- EXCERPTED RECORDS -
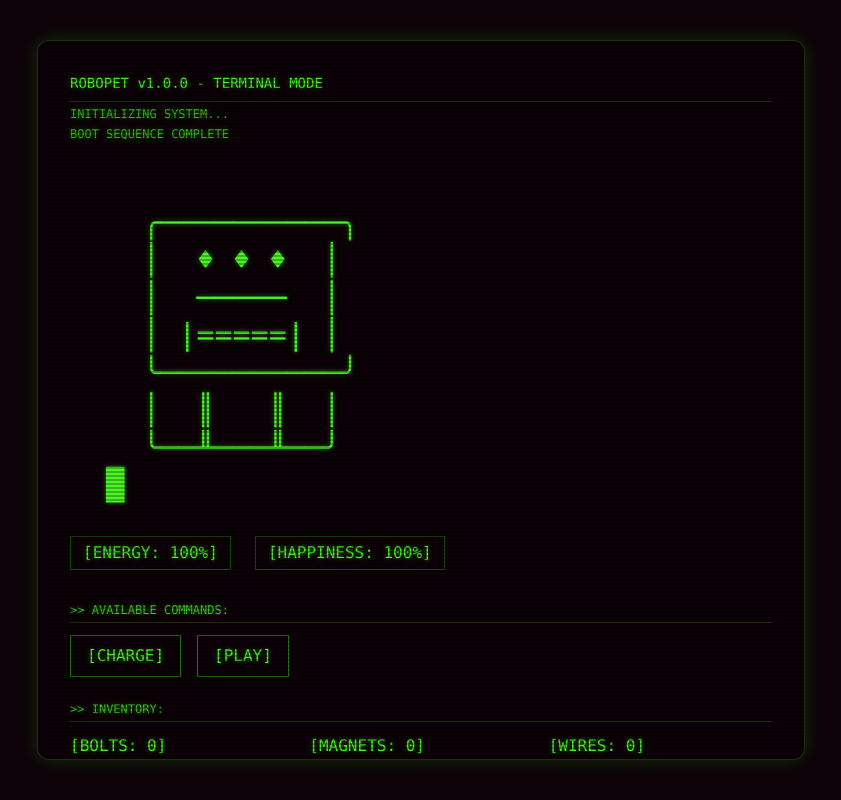
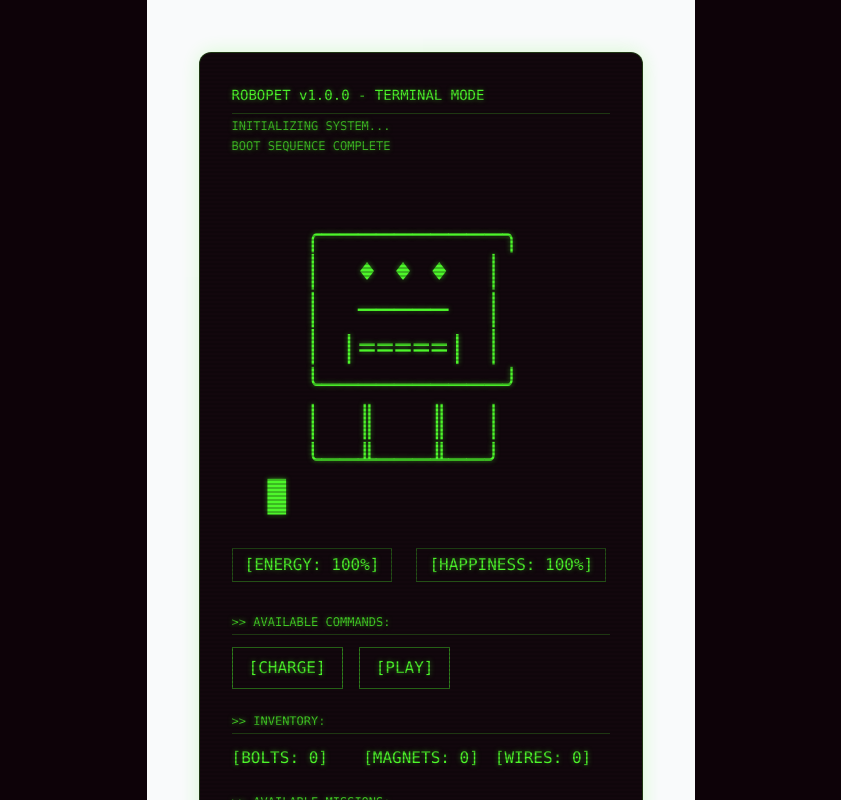
Before and after one commit to marquessam/robot-pet, a Next.js app: page / in a window 1280 px wide. Shown: the top 800 px of the page, without its empty margins (219-1060 px from the left). Built offline with nearby package versions, Linux system fonts and the light colour scheme.

Commit message:
Update RobotPet.tsx

```diff
--- a/src/components/RobotPet.tsx
+++ b/src/components/RobotPet.tsx
@@ -223,8 +223,8 @@ const RobotPet = () => {
   }
 
   return (
-    <div className="fixed inset-0 bg-[#0d0208] flex items-center justify-center p-4">
-      <div className="relative w-full max-w-3xl screen rounded-xl overflow-hidden shadow-[0_0_20px_rgba(74,246,38,0.2)] border border-[#4af626]/20 crt h-[90vh]">
+    <div className="terminal-container">
+      <div className="relative screen rounded-xl overflow-hidden shadow-[0_0_20px_rgba(74,246,38,0.2)] border border-[#4af626]/20 crt">
         <div className="relative font-mono text-[#4af626] p-8 h-full overflow-y-auto">
           {/* Title and Boot Sequence */}
           <div className="text-sm mb-6 flex flex-col gap-1 terminal-glow">
```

- EXERCISE DIRECTIONS -
Your answer should be every entry repeated exactly, minus the pictures.

- RESULT BELOW -
Before and after one commit to marquessam/robot-pet, a Next.js app: page / in a window 1280 px wide. Shown: the top 800 px of the page, without its empty margins (219-1060 px from the left). Built offline with nearby package versions, Linux system fonts and the light colour scheme.

Commit message:
Update RobotPet.tsx

```diff
--- a/src/components/RobotPet.tsx
+++ b/src/components/RobotPet.tsx
@@ -223,8 +223,8 @@ const RobotPet = () => {
   }
 
   return (
-    <div className="fixed inset-0 bg-[#0d0208] flex items-center justify-center p-4">
-      <div className="relative w-full max-w-3xl screen rounded-xl overflow-hidden shadow-[0_0_20px_rgba(74,246,38,0.2)] border border-[#4af626]/20 crt h-[90vh]">
+    <div className="terminal-container">
+      <div className="relative screen rounded-xl overflow-hidden shadow-[0_0_20px_rgba(74,246,38,0.2)] border border-[#4af626]/20 crt">
         <div className="relative font-mono text-[#4af626] p-8 h-full overflow-y-auto">
           {/* Title and Boot Sequence */}
           <div className="text-sm mb-6 flex flex-col gap-1 terminal-glow">
```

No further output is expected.